With the gift-giving deadline closing in, Nancy Leson and I offer our suggestions for the cooks on your list. I thought it would be a goof to start with some of the most exorbitantly priced items around. But don't worry, we've got lots of ideas for normal budgets, too.
I have shed blood in the performance of my Food for Thought duties. After foolishly attempting to use a mandoline cutter without its safety pusher, I whacked a quarter-inch divot from my finger. And this right after I'd mopped the Food for Thought test kitchen floor. As I told food commentator Nancy Leson, "It looked like there'd been a sword fight in there." Ironically, this carnage happened in pursuit of vegetarian lasagna.
In this episode, Nancy Leson explains the difference between broth and stock. I share some of my stock (or is it broth?) tips, and brag to her that — two weeks after the event — DeGroot and I finally managed to use up all the Thanksgiving leftovers.
Kevin Alexander's Thrillist article naming Portland's Stanich's the best burger in America seemed a blessing. Then the food tourist mob decended. Long lines. Five hour waits. Until Steve Stanich, the second generation owner, shut the place down.
If "strategies" means running out and buying mass quantities of every kitchen staple in sight at this time of year, that's Nancy Leson's strategy. Nance claims all that stuff pictured above is cheaper this time of year. In this Thanksgiving week FfT we discuss that, as well as my final decision on vegetable peelers, our hoped-for demise of pumpkin spice everything, the relative virtues of rolled versus flat parchment paper, Wondra versus roux, and how to avoid political topics at holiday...
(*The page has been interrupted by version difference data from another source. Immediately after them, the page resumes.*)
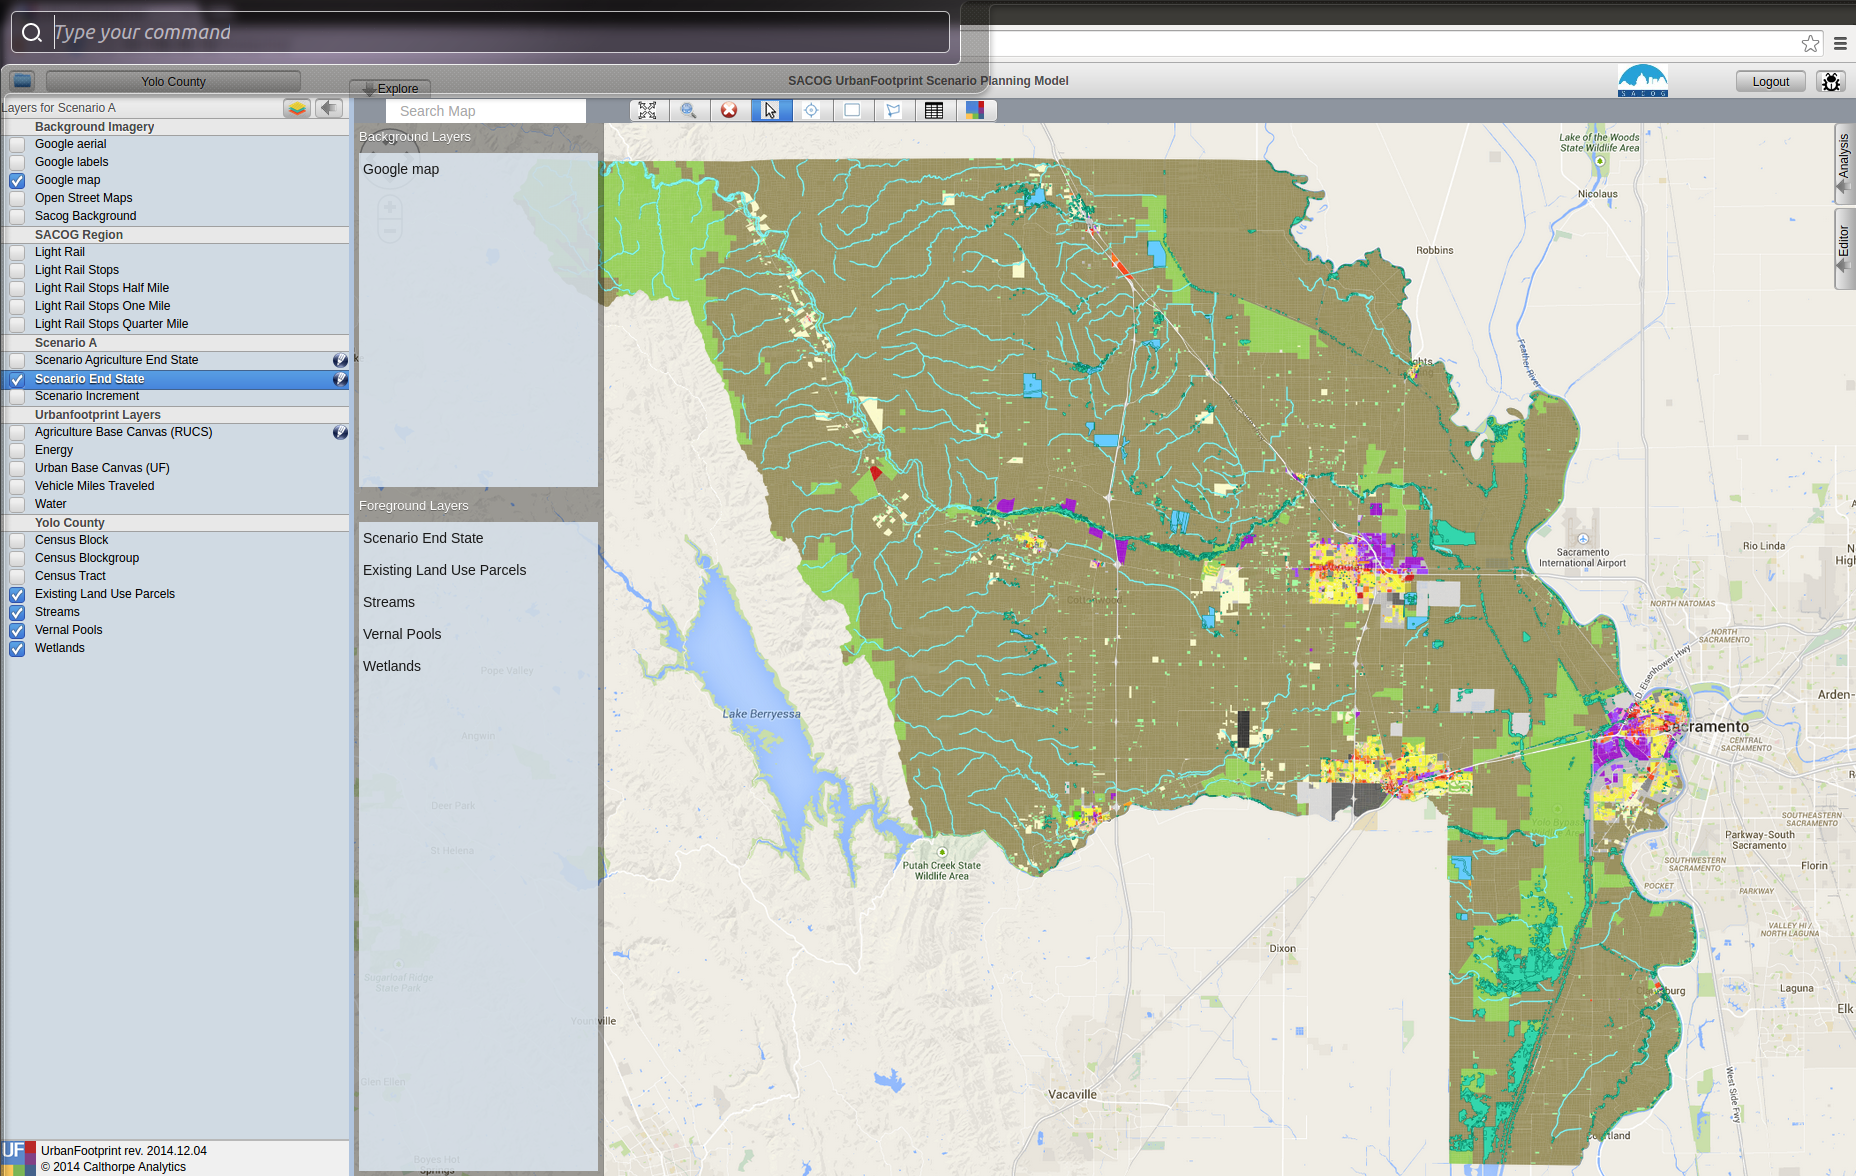
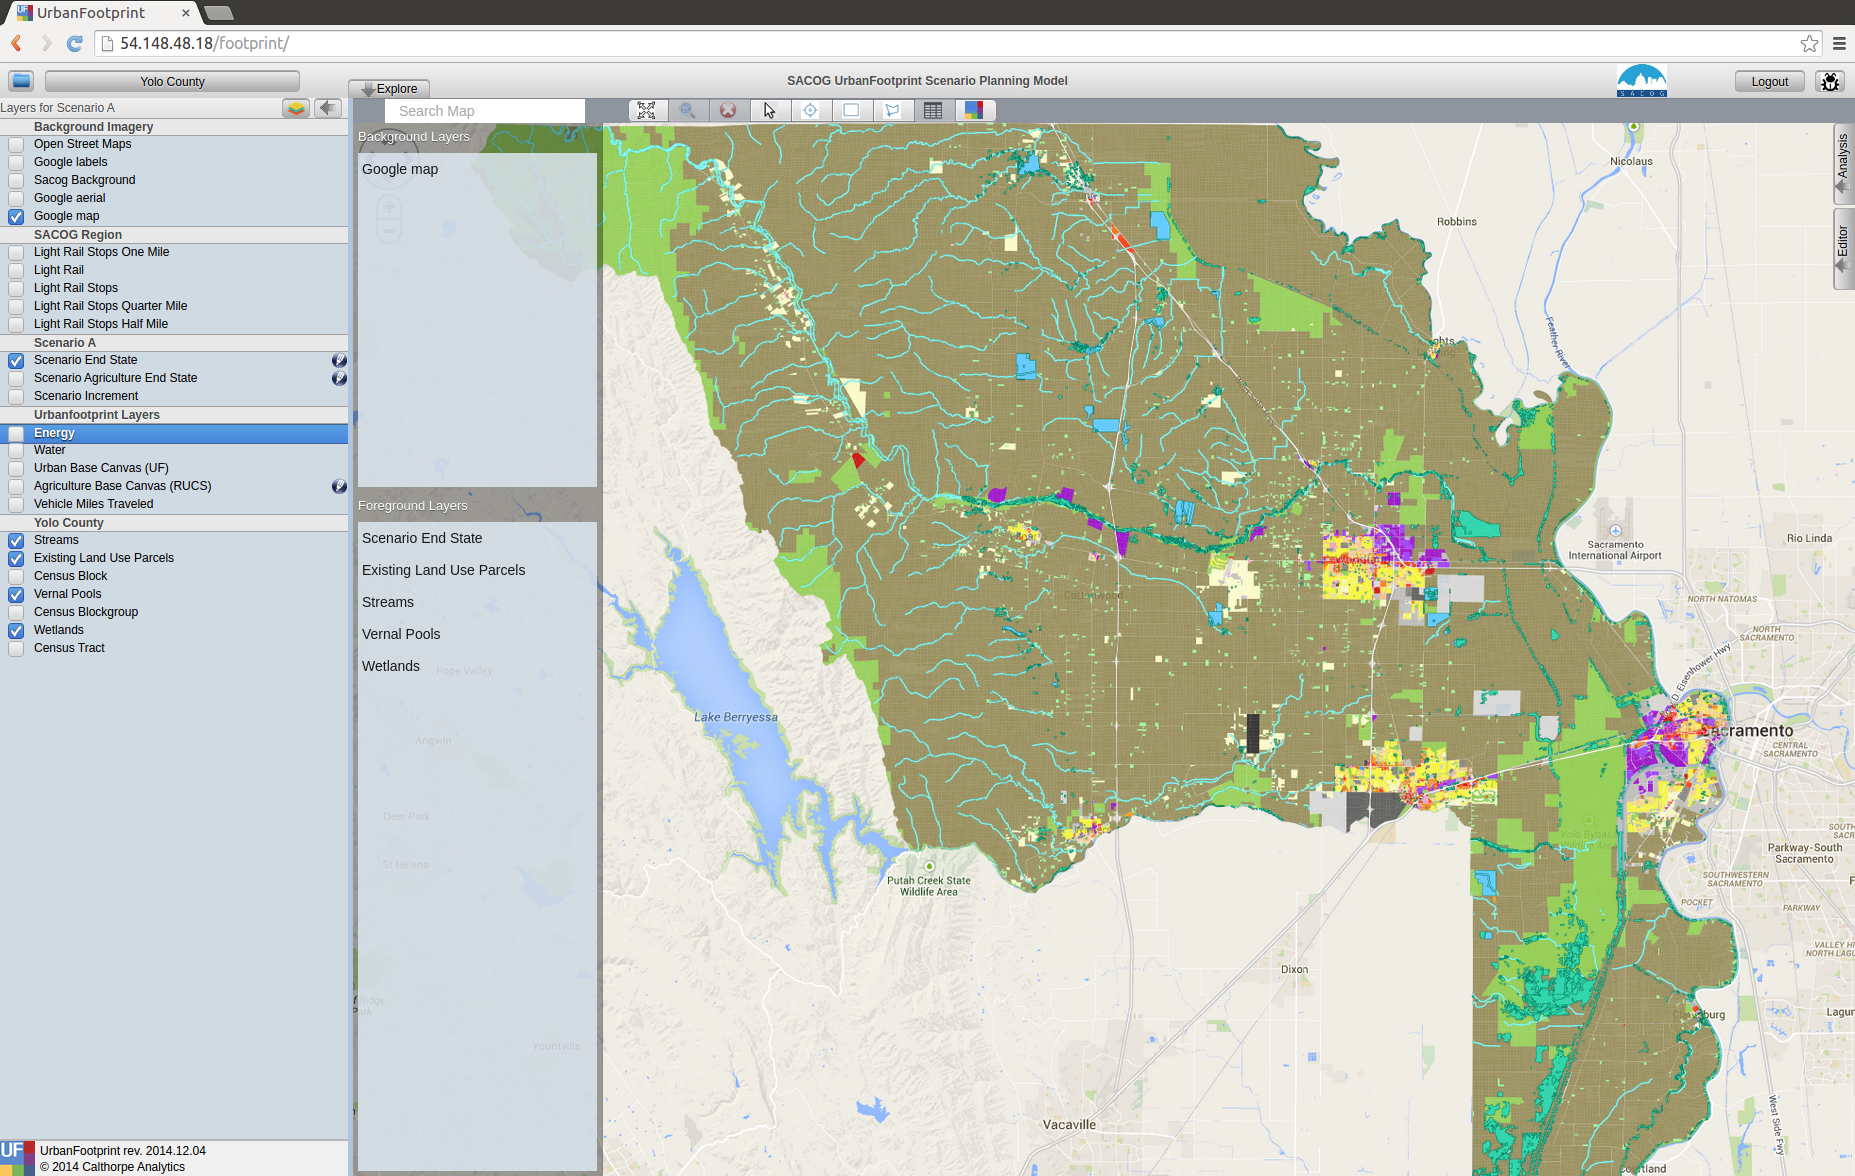
more improvements to ufintro with updated graphics. Note tha the acres seems to be off in the base dataset.

diff --git a/ufintro.rst b/ufintro.rst
@@ -238,21 +238,24 @@ ________________________
 Scenario Management
 +++++++++++++++++++
 
-.. image:: graphics/ScenarioManagement.png
-
 * Switching between scenarios and the base condition
 * Quick summary of scenario population, dwelling units, and employment
 * Access to the menus for creating and deleting new scenarios
 
+
+.. image:: graphics/BaseCond_Explore.png
+
+
 Layer Management
 ++++++++++++++++
-
-ToDo: Fix this graphic
-.. image:: graphics/ScenarioA_LayerOrder.png
 
 * Turning layers on and off within your display.
 * Changing layer display options
 * Adding new layers
+
+.. image:: graphics/ScenarioA_LayerOrder.png
+
+
 
 Charts
 ++++++
@@ -269,12 +272,12 @@ The Map
 Analytical Engines
 ++++++++++++++++++
 
-.. image:: graphics/ScenarioA_Analysis.png
-
 * A wide range of analytical tools that have been built to work with UrbanFootprint.
 * Many are linked to each other meaning that outputs from the transportation analysis feed into the public health, criteria pollutant emissions, household costs, and greenhouse gas calculations.
 * At present most of these tools have to be run from command line on the server not through the User Interface (UI).
 * These analytical engines frequently require calibration to the local environment.
+
+.. image:: graphics/ScenarioA_Analysis.png
 
 
 Creating Scenarios
@@ -309,7 +312,7 @@ Discussion
 What are the Current Conditions?
 ________________________________
 
-.. image:: graphics/BeforeEdit.png
+.. image:: graphics/BaseCond_Explore.png
 
 Discussion
 ++++++++++
@@ -319,7 +322,13 @@ Discussion
 Translate the Goals onto the Map
 ________________________________
 
-.. image:: graphics/AfterEdit.png
+Before Editing
+
+.. image:: graphics/ScenarioA_BeforeEdit.png
+
+After Edit
+
+.. image:: graphics/ScenarioA_AfterEdit.png
 
 Discussion
 ++++++++++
I claim that the number one job of a Thanksgiving roll is to soak up gravy. "And butter," Nancy Leson added. Here are our two favorite roll recipes. Both have the virtue of being started the night before, giving already harried TG cooks a head start on Turkey Day.
It's getting to be soup season, and both Nancy Leson and I have our favorites. In this week's Food for Thought, Nance and I trade favorites from childhood, our go-to's at restaurants, and the homemade must-haves.
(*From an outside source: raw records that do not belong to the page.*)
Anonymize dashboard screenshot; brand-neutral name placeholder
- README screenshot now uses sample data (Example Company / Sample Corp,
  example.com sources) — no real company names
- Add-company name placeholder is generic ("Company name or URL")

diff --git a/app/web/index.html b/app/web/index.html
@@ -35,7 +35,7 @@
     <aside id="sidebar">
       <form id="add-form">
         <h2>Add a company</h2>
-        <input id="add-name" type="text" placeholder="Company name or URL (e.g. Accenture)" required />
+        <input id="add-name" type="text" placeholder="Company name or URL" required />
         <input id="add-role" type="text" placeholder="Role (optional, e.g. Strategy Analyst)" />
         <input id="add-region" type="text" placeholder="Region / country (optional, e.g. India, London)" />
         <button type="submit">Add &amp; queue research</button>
I've always thought it would be fun, not to mention cool, to make my own paprika from peppers I grew myself. Call me a kid with a crazy dream, but last weekend that dream came true. Last spring while leafing through the Territorial Seed Catalogue, I came across their blurb for Alma Peppers . "Grow your own paprika seasoning!" it gushed. "Alma is one of the best paprika-type peppers for drying and grinding." I had to try it.
Even if I'm going to cook boneless chicken thighs, I always buy the bone-ins and bone 'em out myself. They're less expensive that way, and I get to save the bones in the freezer until I have enough to cook up some chicken stock. But up until, now I've never attempted to debone an entire bird. Surprise: It was way easier to do than I expected and a lot of fun, too.
I thought I was getting fancy when I replaced my all-metal 20-year old Ecko straight-bladed veg peeler with the cushy-handled Oxo. Then I started hearing about "Y" shaped peelers. Food writer Daniel Gritzer, among others thinks it's the only way to go . I decided to get a "Y" job and see how it stacks up against my old reliable. Sure, I was putting $1.97 on the line for this experiment but felt I owed to Food for Thought listeners to take the risk. My conclusions?
When Nancy Leson 's husband, Mac, didn't get her a new toaster for their 21st anniversary, she bravely hid her disappointment. But it all worked out better than okay when he took her to dinner at their new favorite restaurant.
I suppose knowing they're the life form most likely to survive a nuclear war is what makes them so bold. But unlike Don Marquis' correspondent Archy , the cockroach with the soul of a vers libre poet, the bug scuttling across our restaurant table had no literary pretentions. As far as I know, the only thing he ever got down on paper was himself when I squashed him into a paper napkin. As Archy wold have observed, "Transmigration of souls is a great game if you don't weaken."